- [What to do] Copy everything in the records exactly; the pictures stay out.

- [Record extracts]
****

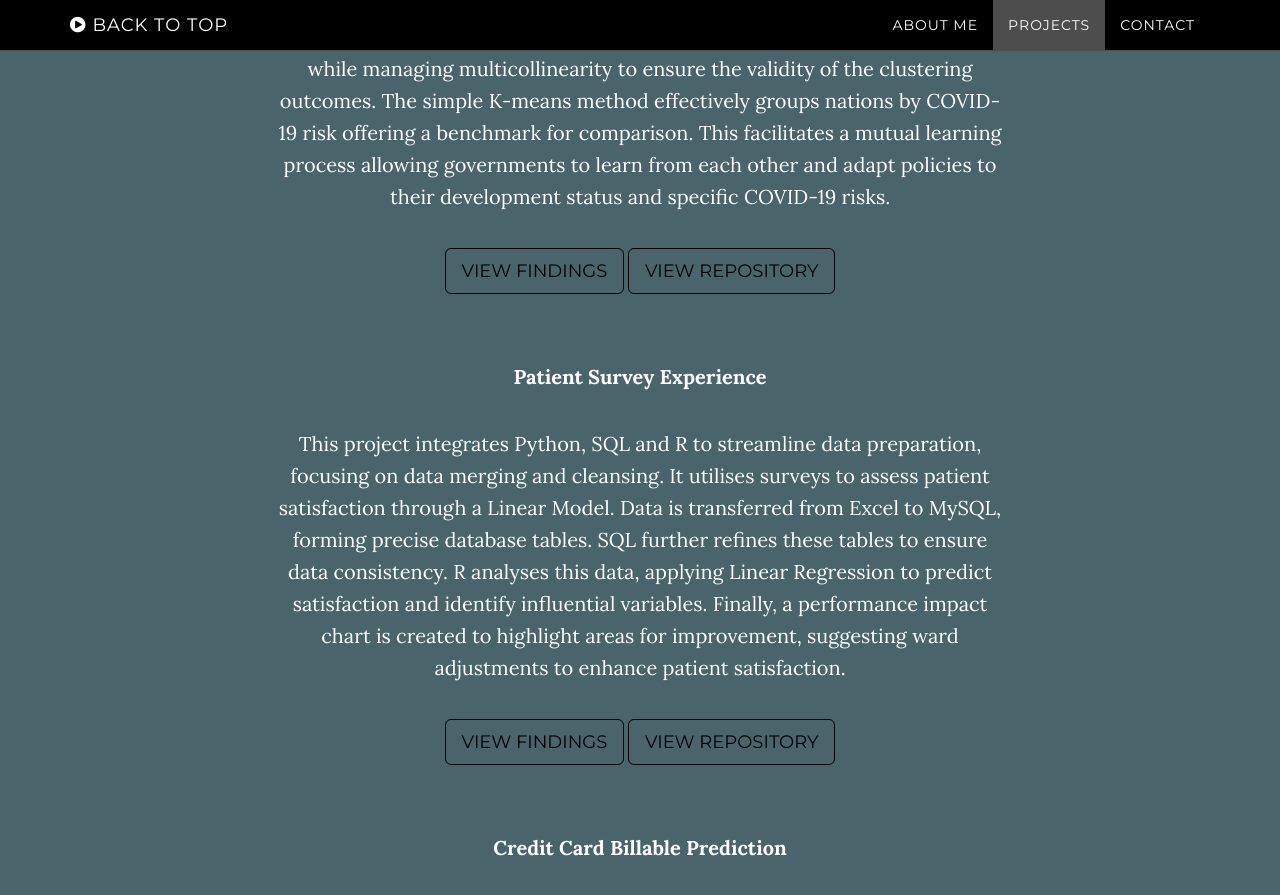
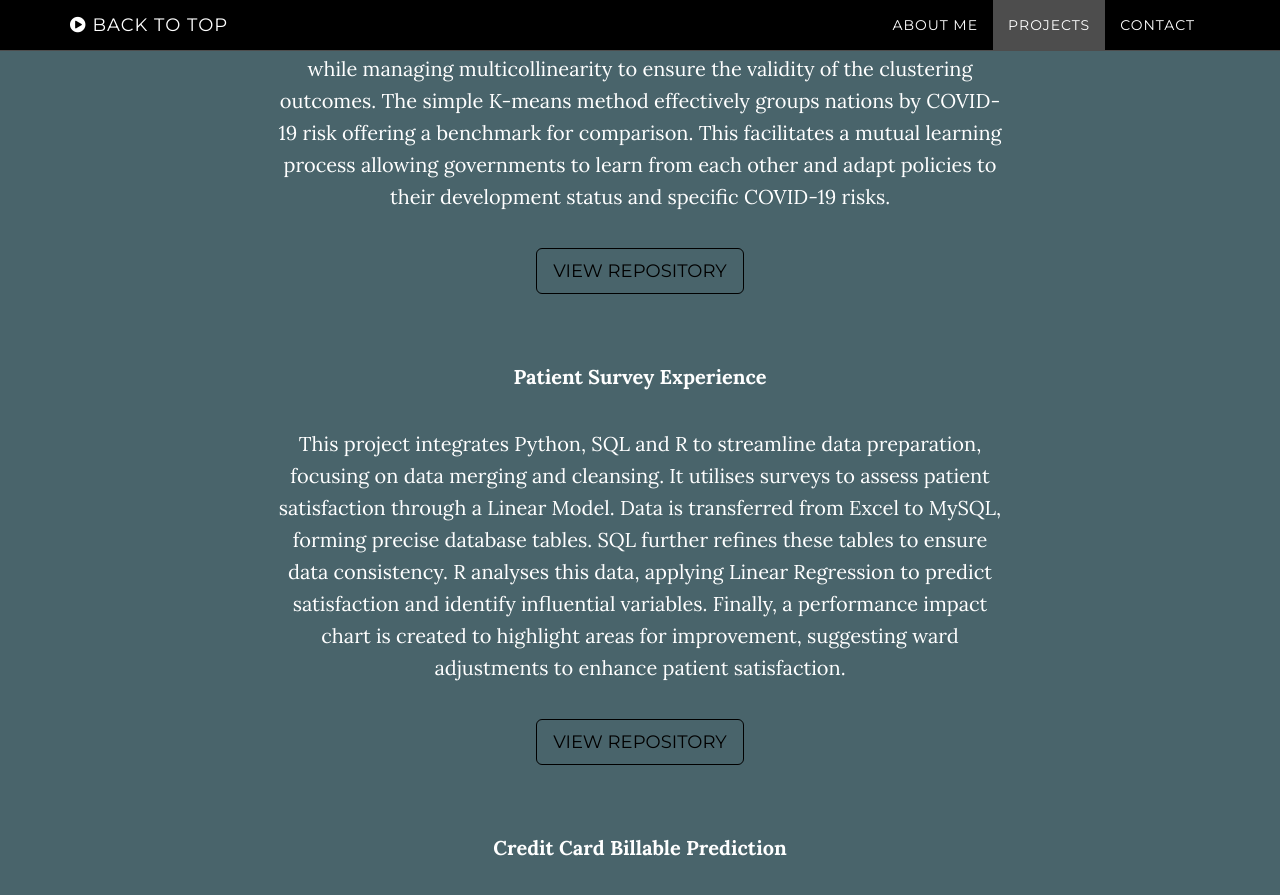
Before and after one commit to Md-Khid/Md-Khid, a Jekyll site: the page built from index.html, in a window 1280 px wide and 900 px high, scrolled down 2519 px. Shown: the top 895 px of the window. Built offline with Jekyll 4.4.1, drawn with Linux system fonts in a browser that asks for light colours; some of the changed text lies outside the part shown.

Commit message:
Update download.html

```diff
--- a/_includes/download.html
+++ b/_includes/download.html
@@ -27,7 +27,7 @@
               method effectively groups nations by COVID-19 risk offering a benchmark for comparison. This facilitates a
               mutual learning process allowing governments to learn from each other and adapt policies to their development
               status and specific COVID-19 risks.</p>
-           <a href="1.html" class="btn btn-default btn-lg" style="color: black; border-color: black;">View Findings</a>
+            <!-- <a href="1.html" class="btn btn-default btn-lg" style="color: black; border-color: black;">View Findings</a> -->
            <a href="https://github.com/Md-Khid/COVID-19_Country_Grouping" class="btn btn-default btn-lg" style="color: black; border-color: black;">View Repository</a>
             <p>&nbsp;</p>
             <p style="font-size: 20px;"><strong> Patient Survey Experience</strong></p>
@@ -37,7 +37,7 @@
               R analyses this data, applying Linear Regression to predict satisfaction and identify influential variables.
               Finally, a performance impact chart is created to highlight areas for improvement, suggesting ward adjustments to
               enhance patient satisfaction.</p>
-            <a href="2.html" class="btn btn-default btn-lg" style="color: black; border-color: black;">View Findings</a>
+           <!-- <a href="2.html" class="btn btn-default btn-lg" style="color: black; border-color: black;">View Findings</a> -->
             <a href="https://github.com/Md-Khid/Data_Piping_and_Wrangling_Patient_Survey_Experience" class="btn btn-default btn-lg" style="color: black; border-color: black;">View Repository</a>
             <p>&nbsp;</p>
             <p style="font-size: 20px;"><strong> Credit Card Billable Prediction</strong></p>
@@ -47,7 +47,7 @@
               extrapolating to new data. Through predictive modelling, the project provided actionable insights that aid in
               resource allocation, risk assessment and strategic planning, thereby enhancing the efficiency and performance
               of credit facilities.</p>
-            <a href="3.html" class="btn btn-default btn-lg" style="color: black; border-color: black;">View Findings</a>
+           <!-- <a href="3.html" class="btn btn-default btn-lg" style="color: black; border-color: black;">View Findings</a>-->
             <a href="https://github.com/Md-Khid/MLR_Credit_Card_Billable_Prediction" class="btn btn-default btn-lg" style="color: black; border-color: black;">View Repository</a>
             <p>&nbsp;</p>
             <p style="font-size: 20px;"><strong> Loan Status Prediction</strong></p>
@@ -57,7 +57,7 @@
               outliers. The model’s performance is assessed using metrics such as accuracy, precision, recall, F1 score and
               AUC-ROC curve analysis. Additionally, the importance of predictors is evaluated to interpret the model’s
               decision-making process, thereby contributing to improved risk assessment strategies.</p>
-            <a href="4.html" class="btn btn-default btn-lg" style="color: black; border-color: black;">View Findings</a>
+            <!-- <a href="4.html" class="btn btn-default btn-lg" style="color: black; border-color: black;">View Findings</a>-->
             <a href="https://github.com/Md-Khid/ANN_Loan_Status_Prediction" class="btn btn-default btn-lg" style="color: black; border-color: black;">View Repository</a>
           <p>&nbsp;</p>
             <p style="font-size: 20px;"><strong>Civil Conflict And Food Aid</strong></p>
@@ -67,7 +67,7 @@
               conflicts. Emphasising the complexity of aid distribution's impact on conflict escalation, the project aims
               to deepen understanding and propose strategies for mitigating conflicts and fostering sustainable development
               in the region.</p>
-           <a href="5.html" class="btn btn-default btn-lg" style="color: black; border-color: black;">View Findings</a>
+           <!-- <a href="5.html" class="btn btn-default btn-lg" style="color: black; border-color: black;">View Findings</a>-->
            <a href="https://github.com/Md-Khid/Civil_Conflict_And_Food_Aid" class="btn btn-default btn-lg" style="color: black; border-color: black;">View Repository</a>
           </div>
         </div>
```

****

- [Task solution]
Before and after one commit to Md-Khid/Md-Khid, a Jekyll site: the page built from index.html, in a window 1280 px wide and 900 px high, scrolled down 2519 px. Shown: the top 895 px of the window. Built offline with Jekyll 4.4.1, drawn with Linux system fonts in a browser that asks for light colours; some of the changed text lies outside the part shown.

Commit message:
Update download.html

```diff
--- a/_includes/download.html
+++ b/_includes/download.html
@@ -27,7 +27,7 @@
               method effectively groups nations by COVID-19 risk offering a benchmark for comparison. This facilitates a
               mutual learning process allowing governments to learn from each other and adapt policies to their development
               status and specific COVID-19 risks.</p>
-           <a href="1.html" class="btn btn-default btn-lg" style="color: black; border-color: black;">View Findings</a>
+            <!-- <a href="1.html" class="btn btn-default btn-lg" style="color: black; border-color: black;">View Findings</a> -->
            <a href="https://github.com/Md-Khid/COVID-19_Country_Grouping" class="btn btn-default btn-lg" style="color: black; border-color: black;">View Repository</a>
             <p>&nbsp;</p>
             <p style="font-size: 20px;"><strong> Patient Survey Experience</strong></p>
@@ -37,7 +37,7 @@
               R analyses this data, applying Linear Regression to predict satisfaction and identify influential variables.
               Finally, a performance impact chart is created to highlight areas for improvement, suggesting ward adjustments to
               enhance patient satisfaction.</p>
-            <a href="2.html" class="btn btn-default btn-lg" style="color: black; border-color: black;">View Findings</a>
+           <!-- <a href="2.html" class="btn btn-default btn-lg" style="color: black; border-color: black;">View Findings</a> -->
             <a href="https://github.com/Md-Khid/Data_Piping_and_Wrangling_Patient_Survey_Experience" class="btn btn-default btn-lg" style="color: black; border-color: black;">View Repository</a>
             <p>&nbsp;</p>
             <p style="font-size: 20px;"><strong> Credit Card Billable Prediction</strong></p>
@@ -47,7 +47,7 @@
               extrapolating to new data. Through predictive modelling, the project provided actionable insights that aid in
               resource allocation, risk assessment and strategic planning, thereby enhancing the efficiency and performance
               of credit facilities.</p>
-            <a href="3.html" class="btn btn-default btn-lg" style="color: black; border-color: black;">View Findings</a>
+           <!-- <a href="3.html" class="btn btn-default btn-lg" style="color: black; border-color: black;">View Findings</a>-->
             <a href="https://github.com/Md-Khid/MLR_Credit_Card_Billable_Prediction" class="btn btn-default btn-lg" style="color: black; border-color: black;">View Repository</a>
             <p>&nbsp;</p>
             <p style="font-size: 20px;"><strong> Loan Status Prediction</strong></p>
@@ -57,7 +57,7 @@
               outliers. The model’s performance is assessed using metrics such as accuracy, precision, recall, F1 score and
               AUC-ROC curve analysis. Additionally, the importance of predictors is evaluated to interpret the model’s
               decision-making process, thereby contributing to improved risk assessment strategies.</p>
-            <a href="4.html" class="btn btn-default btn-lg" style="color: black; border-color: black;">View Findings</a>
+            <!-- <a href="4.html" class="btn btn-default btn-lg" style="color: black; border-color: black;">View Findings</a>-->
             <a href="https://github.com/Md-Khid/ANN_Loan_Status_Prediction" class="btn btn-default btn-lg" style="color: black; border-color: black;">View Repository</a>
           <p>&nbsp;</p>
             <p style="font-size: 20px;"><strong>Civil Conflict And Food Aid</strong></p>
@@ -67,7 +67,7 @@
               conflicts. Emphasising the complexity of aid distribution's impact on conflict escalation, the project aims
               to deepen understanding and propose strategies for mitigating conflicts and fostering sustainable development
               in the region.</p>
-           <a href="5.html" class="btn btn-default btn-lg" style="color: black; border-color: black;">View Findings</a>
+           <!-- <a href="5.html" class="btn btn-default btn-lg" style="color: black; border-color: black;">View Findings</a>-->
            <a href="https://github.com/Md-Khid/Civil_Conflict_And_Food_Aid" class="btn btn-default btn-lg" style="color: black; border-color: black;">View Repository</a>
           </div>
         </div>
```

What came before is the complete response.